The driver of the car was found unconscious and taken to a local hospital, according to Cambridge first responders, but more hasn't been shared about what made investigators call the act "intentional."
Gonneville on Monday referred questions about their status to MBTA Transit Police, which was working with local prosecutors. A representative for transit police had no update regarding the driver, their identity or if charges will be brought.
About 5,000 people use the station for their daily commute, according to Gonneville, and the MBTA is working to ensure all travelers' safety when the facility reopens in stages.
The garage will be reopened first, with access to the mezzanine and roof restricted. Then, as soon as next week, the entrance to the Red Line next to Russell Field — across Alewife Brook Parkway — will reopen, allowing Red Line service to resume. But Gonneville said that the MBTA first needs to ensure that the station would be safe in case of an evacuation.
Lastly, while the 5-ton barrier has been removed from the roof trusses, the full station won't reopen until the roof is fully evaluated for safety and a barrier is put up to prevent a similar incident, Gonneville said.
"This was a very serious incident and cetainly something we are making sure as well, when we open the station … that the situation will be safe," he said.
Buses were picking up and dropping off passengers in the station's busway. Anyone who uses Alewife Station to travel was encouraged to look at the MBTA Trip Planner for alternate routes, including the Commuter Rail.
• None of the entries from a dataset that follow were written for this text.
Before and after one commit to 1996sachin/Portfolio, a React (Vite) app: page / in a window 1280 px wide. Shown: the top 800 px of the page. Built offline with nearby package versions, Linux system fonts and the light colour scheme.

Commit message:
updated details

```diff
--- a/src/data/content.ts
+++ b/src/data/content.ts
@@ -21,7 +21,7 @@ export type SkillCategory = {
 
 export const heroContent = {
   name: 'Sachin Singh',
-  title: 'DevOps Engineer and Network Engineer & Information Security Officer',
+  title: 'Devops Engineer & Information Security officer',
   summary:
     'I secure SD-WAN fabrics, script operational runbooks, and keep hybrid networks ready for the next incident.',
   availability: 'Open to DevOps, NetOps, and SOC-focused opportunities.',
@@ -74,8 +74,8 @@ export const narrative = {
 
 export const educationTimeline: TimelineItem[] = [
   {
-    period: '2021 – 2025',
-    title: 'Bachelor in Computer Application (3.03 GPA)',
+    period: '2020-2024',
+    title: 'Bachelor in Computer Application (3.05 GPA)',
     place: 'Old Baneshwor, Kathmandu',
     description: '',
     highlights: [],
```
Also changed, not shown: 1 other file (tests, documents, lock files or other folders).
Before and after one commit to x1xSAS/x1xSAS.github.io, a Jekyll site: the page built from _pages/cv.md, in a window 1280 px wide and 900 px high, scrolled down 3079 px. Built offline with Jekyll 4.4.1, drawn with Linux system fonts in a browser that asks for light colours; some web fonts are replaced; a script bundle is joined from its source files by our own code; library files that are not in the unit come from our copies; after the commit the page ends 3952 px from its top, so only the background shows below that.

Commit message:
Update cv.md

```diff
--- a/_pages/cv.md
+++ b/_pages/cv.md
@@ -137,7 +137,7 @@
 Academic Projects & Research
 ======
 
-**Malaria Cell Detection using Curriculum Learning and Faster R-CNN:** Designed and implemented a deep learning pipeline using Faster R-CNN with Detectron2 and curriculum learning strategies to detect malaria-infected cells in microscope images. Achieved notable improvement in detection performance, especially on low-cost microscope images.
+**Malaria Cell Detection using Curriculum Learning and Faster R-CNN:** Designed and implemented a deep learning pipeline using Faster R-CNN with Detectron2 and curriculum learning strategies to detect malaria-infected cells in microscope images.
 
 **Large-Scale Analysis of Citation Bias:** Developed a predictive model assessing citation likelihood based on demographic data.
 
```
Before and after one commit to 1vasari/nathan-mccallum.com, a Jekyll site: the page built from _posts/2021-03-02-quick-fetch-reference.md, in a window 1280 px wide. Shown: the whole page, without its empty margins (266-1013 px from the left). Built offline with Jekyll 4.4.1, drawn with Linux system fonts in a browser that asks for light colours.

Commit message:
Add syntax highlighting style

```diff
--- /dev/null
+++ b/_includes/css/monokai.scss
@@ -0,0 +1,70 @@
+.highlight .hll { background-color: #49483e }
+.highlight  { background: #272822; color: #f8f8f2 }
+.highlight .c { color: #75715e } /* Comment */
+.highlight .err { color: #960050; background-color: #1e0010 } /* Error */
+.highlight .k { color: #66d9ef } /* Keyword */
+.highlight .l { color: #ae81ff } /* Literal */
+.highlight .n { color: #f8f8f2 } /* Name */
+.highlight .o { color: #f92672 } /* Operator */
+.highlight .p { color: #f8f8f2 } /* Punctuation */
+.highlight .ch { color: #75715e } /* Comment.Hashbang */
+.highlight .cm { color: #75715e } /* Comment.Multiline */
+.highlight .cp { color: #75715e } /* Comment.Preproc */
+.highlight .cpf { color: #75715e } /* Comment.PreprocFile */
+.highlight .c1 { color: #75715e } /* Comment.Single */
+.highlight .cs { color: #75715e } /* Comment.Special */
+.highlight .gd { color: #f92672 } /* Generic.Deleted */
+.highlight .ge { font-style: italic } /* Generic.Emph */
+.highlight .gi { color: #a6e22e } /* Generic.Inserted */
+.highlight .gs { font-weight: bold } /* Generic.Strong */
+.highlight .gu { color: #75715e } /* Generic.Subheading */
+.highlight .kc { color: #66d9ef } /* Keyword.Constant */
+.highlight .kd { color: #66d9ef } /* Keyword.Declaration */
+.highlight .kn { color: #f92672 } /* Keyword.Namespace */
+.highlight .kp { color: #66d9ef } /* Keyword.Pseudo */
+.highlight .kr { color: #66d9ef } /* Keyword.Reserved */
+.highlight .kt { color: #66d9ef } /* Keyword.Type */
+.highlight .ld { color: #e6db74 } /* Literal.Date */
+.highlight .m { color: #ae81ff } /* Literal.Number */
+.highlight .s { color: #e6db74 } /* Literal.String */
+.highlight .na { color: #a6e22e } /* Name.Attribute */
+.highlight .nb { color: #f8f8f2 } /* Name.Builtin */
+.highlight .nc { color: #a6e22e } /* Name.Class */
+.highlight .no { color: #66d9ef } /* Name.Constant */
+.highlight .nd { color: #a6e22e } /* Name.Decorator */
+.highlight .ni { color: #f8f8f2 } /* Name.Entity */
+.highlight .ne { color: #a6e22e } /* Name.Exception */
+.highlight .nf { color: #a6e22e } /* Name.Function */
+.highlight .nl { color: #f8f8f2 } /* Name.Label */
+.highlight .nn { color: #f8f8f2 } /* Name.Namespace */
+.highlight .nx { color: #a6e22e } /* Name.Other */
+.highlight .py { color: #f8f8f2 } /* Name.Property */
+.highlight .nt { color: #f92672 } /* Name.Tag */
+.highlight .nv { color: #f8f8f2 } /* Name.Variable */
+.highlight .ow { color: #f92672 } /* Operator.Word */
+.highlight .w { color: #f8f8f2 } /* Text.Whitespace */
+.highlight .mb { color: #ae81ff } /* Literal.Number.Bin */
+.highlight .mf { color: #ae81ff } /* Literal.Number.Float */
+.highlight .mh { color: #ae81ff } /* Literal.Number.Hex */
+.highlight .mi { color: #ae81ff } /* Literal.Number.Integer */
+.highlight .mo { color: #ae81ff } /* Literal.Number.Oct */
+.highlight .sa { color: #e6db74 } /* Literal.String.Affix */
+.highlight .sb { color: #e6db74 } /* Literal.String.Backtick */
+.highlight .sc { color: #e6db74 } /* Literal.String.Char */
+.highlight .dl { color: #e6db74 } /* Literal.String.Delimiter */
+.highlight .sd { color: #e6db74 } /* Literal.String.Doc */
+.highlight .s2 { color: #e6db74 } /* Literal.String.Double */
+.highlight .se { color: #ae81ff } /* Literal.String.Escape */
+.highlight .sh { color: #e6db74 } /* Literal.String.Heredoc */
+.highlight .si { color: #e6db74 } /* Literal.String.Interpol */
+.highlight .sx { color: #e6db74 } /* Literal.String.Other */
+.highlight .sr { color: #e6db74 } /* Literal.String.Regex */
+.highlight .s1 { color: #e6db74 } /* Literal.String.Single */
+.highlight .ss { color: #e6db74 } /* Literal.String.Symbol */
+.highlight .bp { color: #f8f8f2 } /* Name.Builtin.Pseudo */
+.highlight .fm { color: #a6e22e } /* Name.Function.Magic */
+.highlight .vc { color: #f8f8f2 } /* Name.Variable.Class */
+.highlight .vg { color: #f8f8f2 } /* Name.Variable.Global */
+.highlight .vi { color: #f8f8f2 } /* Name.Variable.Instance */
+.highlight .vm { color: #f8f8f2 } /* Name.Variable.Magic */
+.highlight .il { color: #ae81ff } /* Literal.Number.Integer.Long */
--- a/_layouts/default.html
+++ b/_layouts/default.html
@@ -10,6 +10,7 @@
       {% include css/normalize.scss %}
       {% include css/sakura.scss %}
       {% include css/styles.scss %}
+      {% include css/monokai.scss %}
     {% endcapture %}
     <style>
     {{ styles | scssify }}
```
"It took me off guard," commuter Nakisha Leonardo said. "When I got here I Thought they were just doing construction."